== EXERCISE DIRECTIONS ==
Should any entry seem unclear, still set it down exactly as given, along with all the others.

== DATASET ==
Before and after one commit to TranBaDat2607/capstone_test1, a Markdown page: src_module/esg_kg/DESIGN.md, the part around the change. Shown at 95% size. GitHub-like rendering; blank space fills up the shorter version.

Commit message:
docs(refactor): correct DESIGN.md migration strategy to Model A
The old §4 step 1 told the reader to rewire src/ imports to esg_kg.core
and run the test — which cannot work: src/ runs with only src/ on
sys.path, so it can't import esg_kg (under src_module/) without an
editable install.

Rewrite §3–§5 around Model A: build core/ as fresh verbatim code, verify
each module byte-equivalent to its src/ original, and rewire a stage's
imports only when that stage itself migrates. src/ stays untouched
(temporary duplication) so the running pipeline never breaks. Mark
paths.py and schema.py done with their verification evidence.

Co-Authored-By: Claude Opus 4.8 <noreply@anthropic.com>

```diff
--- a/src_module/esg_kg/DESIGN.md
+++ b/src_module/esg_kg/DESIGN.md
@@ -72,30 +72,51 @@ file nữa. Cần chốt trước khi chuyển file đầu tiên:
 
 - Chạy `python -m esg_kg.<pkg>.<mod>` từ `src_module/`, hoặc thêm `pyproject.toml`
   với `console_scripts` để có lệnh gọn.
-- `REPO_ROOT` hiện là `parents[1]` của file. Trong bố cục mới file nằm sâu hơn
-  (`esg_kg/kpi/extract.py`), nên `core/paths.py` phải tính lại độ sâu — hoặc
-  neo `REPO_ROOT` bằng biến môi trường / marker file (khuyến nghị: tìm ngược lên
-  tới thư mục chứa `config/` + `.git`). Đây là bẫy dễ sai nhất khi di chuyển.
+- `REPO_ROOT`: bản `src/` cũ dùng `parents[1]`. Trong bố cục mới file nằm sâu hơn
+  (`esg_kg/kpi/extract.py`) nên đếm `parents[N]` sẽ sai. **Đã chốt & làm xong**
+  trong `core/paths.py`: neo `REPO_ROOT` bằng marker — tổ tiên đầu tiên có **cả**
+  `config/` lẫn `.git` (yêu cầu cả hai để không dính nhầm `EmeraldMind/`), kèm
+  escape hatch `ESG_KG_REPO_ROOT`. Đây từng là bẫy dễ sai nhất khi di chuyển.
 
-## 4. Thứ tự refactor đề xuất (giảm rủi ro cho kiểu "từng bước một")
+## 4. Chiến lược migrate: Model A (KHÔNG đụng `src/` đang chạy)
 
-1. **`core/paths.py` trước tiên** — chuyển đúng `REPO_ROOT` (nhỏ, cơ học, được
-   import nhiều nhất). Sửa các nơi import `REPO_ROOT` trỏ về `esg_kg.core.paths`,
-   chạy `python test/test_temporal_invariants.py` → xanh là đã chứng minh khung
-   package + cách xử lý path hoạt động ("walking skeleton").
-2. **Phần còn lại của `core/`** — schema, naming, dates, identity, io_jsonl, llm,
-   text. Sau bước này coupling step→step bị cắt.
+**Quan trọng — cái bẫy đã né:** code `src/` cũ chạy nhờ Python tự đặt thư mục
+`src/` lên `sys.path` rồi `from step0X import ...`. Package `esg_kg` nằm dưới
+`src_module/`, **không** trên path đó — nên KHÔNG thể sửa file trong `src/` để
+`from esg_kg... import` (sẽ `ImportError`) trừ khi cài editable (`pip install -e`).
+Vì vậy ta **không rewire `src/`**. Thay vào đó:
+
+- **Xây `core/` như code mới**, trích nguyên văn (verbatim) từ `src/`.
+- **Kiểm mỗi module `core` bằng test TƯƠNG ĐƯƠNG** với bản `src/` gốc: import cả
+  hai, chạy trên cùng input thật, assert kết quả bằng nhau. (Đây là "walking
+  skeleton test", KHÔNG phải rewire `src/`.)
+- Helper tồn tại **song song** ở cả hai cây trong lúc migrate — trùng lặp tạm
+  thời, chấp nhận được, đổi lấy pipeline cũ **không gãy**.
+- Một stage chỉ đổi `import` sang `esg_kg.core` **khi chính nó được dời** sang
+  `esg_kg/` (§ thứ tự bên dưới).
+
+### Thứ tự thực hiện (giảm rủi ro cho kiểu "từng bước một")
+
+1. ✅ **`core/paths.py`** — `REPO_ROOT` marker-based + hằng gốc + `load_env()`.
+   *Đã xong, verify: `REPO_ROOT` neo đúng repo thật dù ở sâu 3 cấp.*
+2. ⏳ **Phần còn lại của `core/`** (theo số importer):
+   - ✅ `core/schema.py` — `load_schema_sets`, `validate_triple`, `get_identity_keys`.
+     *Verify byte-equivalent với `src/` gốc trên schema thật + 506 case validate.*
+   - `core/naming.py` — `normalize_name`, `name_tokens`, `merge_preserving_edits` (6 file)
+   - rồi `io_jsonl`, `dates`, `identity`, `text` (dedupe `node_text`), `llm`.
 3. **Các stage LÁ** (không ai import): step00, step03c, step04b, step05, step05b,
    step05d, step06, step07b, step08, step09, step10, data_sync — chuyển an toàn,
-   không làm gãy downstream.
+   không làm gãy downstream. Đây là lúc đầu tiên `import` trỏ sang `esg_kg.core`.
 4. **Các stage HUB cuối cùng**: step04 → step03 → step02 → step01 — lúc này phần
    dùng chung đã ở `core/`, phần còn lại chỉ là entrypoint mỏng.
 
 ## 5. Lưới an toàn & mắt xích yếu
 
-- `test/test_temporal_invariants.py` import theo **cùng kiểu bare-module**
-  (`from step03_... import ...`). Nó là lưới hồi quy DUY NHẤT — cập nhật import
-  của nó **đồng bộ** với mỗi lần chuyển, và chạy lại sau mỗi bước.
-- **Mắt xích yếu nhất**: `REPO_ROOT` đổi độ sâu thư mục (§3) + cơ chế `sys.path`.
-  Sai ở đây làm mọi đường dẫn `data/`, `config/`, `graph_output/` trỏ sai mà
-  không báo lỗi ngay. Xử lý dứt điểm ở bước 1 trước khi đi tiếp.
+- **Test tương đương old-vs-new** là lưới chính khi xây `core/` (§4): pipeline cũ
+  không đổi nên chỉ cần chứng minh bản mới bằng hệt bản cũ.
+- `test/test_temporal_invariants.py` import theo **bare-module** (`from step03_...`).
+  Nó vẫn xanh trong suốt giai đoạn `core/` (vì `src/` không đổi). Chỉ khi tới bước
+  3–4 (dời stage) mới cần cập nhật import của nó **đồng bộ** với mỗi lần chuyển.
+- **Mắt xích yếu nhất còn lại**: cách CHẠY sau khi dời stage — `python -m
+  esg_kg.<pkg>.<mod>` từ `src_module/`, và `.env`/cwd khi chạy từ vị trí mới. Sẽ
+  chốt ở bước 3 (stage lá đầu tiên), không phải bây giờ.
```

== RESULT OF THIS EXERCISE ==
Before and after one commit to TranBaDat2607/capstone_test1, a Markdown page: src_module/esg_kg/DESIGN.md, the part around the change. Shown at 95% size. GitHub-like rendering; blank space fills up the shorter version.

Commit message:
docs(refactor): correct DESIGN.md migration strategy to Model A
The old §4 step 1 told the reader to rewire src/ imports to esg_kg.core
and run the test — which cannot work: src/ runs with only src/ on
sys.path, so it can't import esg_kg (under src_module/) without an
editable install.

Rewrite §3–§5 around Model A: build core/ as fresh verbatim code, verify
each module byte-equivalent to its src/ original, and rewire a stage's
imports only when that stage itself migrates. src/ stays untouched
(temporary duplication) so the running pipeline never breaks. Mark
paths.py and schema.py done with their verification evidence.

Co-Authored-By: Claude Opus 4.8 <noreply@anthropic.com>

```diff
--- a/src_module/esg_kg/DESIGN.md
+++ b/src_module/esg_kg/DESIGN.md
@@ -72,30 +72,51 @@ file nữa. Cần chốt trước khi chuyển file đầu tiên:
 
 - Chạy `python -m esg_kg.<pkg>.<mod>` từ `src_module/`, hoặc thêm `pyproject.toml`
   với `console_scripts` để có lệnh gọn.
-- `REPO_ROOT` hiện là `parents[1]` của file. Trong bố cục mới file nằm sâu hơn
-  (`esg_kg/kpi/extract.py`), nên `core/paths.py` phải tính lại độ sâu — hoặc
-  neo `REPO_ROOT` bằng biến môi trường / marker file (khuyến nghị: tìm ngược lên
-  tới thư mục chứa `config/` + `.git`). Đây là bẫy dễ sai nhất khi di chuyển.
+- `REPO_ROOT`: bản `src/` cũ dùng `parents[1]`. Trong bố cục mới file nằm sâu hơn
+  (`esg_kg/kpi/extract.py`) nên đếm `parents[N]` sẽ sai. **Đã chốt & làm xong**
+  trong `core/paths.py`: neo `REPO_ROOT` bằng marker — tổ tiên đầu tiên có **cả**
+  `config/` lẫn `.git` (yêu cầu cả hai để không dính nhầm `EmeraldMind/`), kèm
+  escape hatch `ESG_KG_REPO_ROOT`. Đây từng là bẫy dễ sai nhất khi di chuyển.
 
-## 4. Thứ tự refactor đề xuất (giảm rủi ro cho kiểu "từng bước một")
+## 4. Chiến lược migrate: Model A (KHÔNG đụng `src/` đang chạy)
 
-1. **`core/paths.py` trước tiên** — chuyển đúng `REPO_ROOT` (nhỏ, cơ học, được
-   import nhiều nhất). Sửa các nơi import `REPO_ROOT` trỏ về `esg_kg.core.paths`,
-   chạy `python test/test_temporal_invariants.py` → xanh là đã chứng minh khung
-   package + cách xử lý path hoạt động ("walking skeleton").
-2. **Phần còn lại của `core/`** — schema, naming, dates, identity, io_jsonl, llm,
-   text. Sau bước này coupling step→step bị cắt.
+**Quan trọng — cái bẫy đã né:** code `src/` cũ chạy nhờ Python tự đặt thư mục
+`src/` lên `sys.path` rồi `from step0X import ...`. Package `esg_kg` nằm dưới
+`src_module/`, **không** trên path đó — nên KHÔNG thể sửa file trong `src/` để
+`from esg_kg... import` (sẽ `ImportError`) trừ khi cài editable (`pip install -e`).
+Vì vậy ta **không rewire `src/`**. Thay vào đó:
+
+- **Xây `core/` như code mới**, trích nguyên văn (verbatim) từ `src/`.
+- **Kiểm mỗi module `core` bằng test TƯƠNG ĐƯƠNG** với bản `src/` gốc: import cả
+  hai, chạy trên cùng input thật, assert kết quả bằng nhau. (Đây là "walking
+  skeleton test", KHÔNG phải rewire `src/`.)
+- Helper tồn tại **song song** ở cả hai cây trong lúc migrate — trùng lặp tạm
+  thời, chấp nhận được, đổi lấy pipeline cũ **không gãy**.
+- Một stage chỉ đổi `import` sang `esg_kg.core` **khi chính nó được dời** sang
+  `esg_kg/` (§ thứ tự bên dưới).
+
+### Thứ tự thực hiện (giảm rủi ro cho kiểu "từng bước một")
+
+1. ✅ **`core/paths.py`** — `REPO_ROOT` marker-based + hằng gốc + `load_env()`.
+   *Đã xong, verify: `REPO_ROOT` neo đúng repo thật dù ở sâu 3 cấp.*
+2. ⏳ **Phần còn lại của `core/`** (theo số importer):
+   - ✅ `core/schema.py` — `load_schema_sets`, `validate_triple`, `get_identity_keys`.
+     *Verify byte-equivalent với `src/` gốc trên schema thật + 506 case validate.*
+   - `core/naming.py` — `normalize_name`, `name_tokens`, `merge_preserving_edits` (6 file)
+   - rồi `io_jsonl`, `dates`, `identity`, `text` (dedupe `node_text`), `llm`.
 3. **Các stage LÁ** (không ai import): step00, step03c, step04b, step05, step05b,
    step05d, step06, step07b, step08, step09, step10, data_sync — chuyển an toàn,
-   không làm gãy downstream.
+   không làm gãy downstream. Đây là lúc đầu tiên `import` trỏ sang `esg_kg.core`.
 4. **Các stage HUB cuối cùng**: step04 → step03 → step02 → step01 — lúc này phần
    dùng chung đã ở `core/`, phần còn lại chỉ là entrypoint mỏng.
 
 ## 5. Lưới an toàn & mắt xích yếu
 
-- `test/test_temporal_invariants.py` import theo **cùng kiểu bare-module**
-  (`from step03_... import ...`). Nó là lưới hồi quy DUY NHẤT — cập nhật import
-  của nó **đồng bộ** với mỗi lần chuyển, và chạy lại sau mỗi bước.
-- **Mắt xích yếu nhất**: `REPO_ROOT` đổi độ sâu thư mục (§3) + cơ chế `sys.path`.
-  Sai ở đây làm mọi đường dẫn `data/`, `config/`, `graph_output/` trỏ sai mà
-  không báo lỗi ngay. Xử lý dứt điểm ở bước 1 trước khi đi tiếp.
+- **Test tương đương old-vs-new** là lưới chính khi xây `core/` (§4): pipeline cũ
+  không đổi nên chỉ cần chứng minh bản mới bằng hệt bản cũ.
+- `test/test_temporal_invariants.py` import theo **bare-module** (`from step03_...`).
+  Nó vẫn xanh trong suốt giai đoạn `core/` (vì `src/` không đổi). Chỉ khi tới bước
+  3–4 (dời stage) mới cần cập nhật import của nó **đồng bộ** với mỗi lần chuyển.
+- **Mắt xích yếu nhất còn lại**: cách CHẠY sau khi dời stage — `python -m
+  esg_kg.<pkg>.<mod>` từ `src_module/`, và `.env`/cwd khi chạy từ vị trí mới. Sẽ
+  chốt ở bước 3 (stage lá đầu tiên), không phải bây giờ.
```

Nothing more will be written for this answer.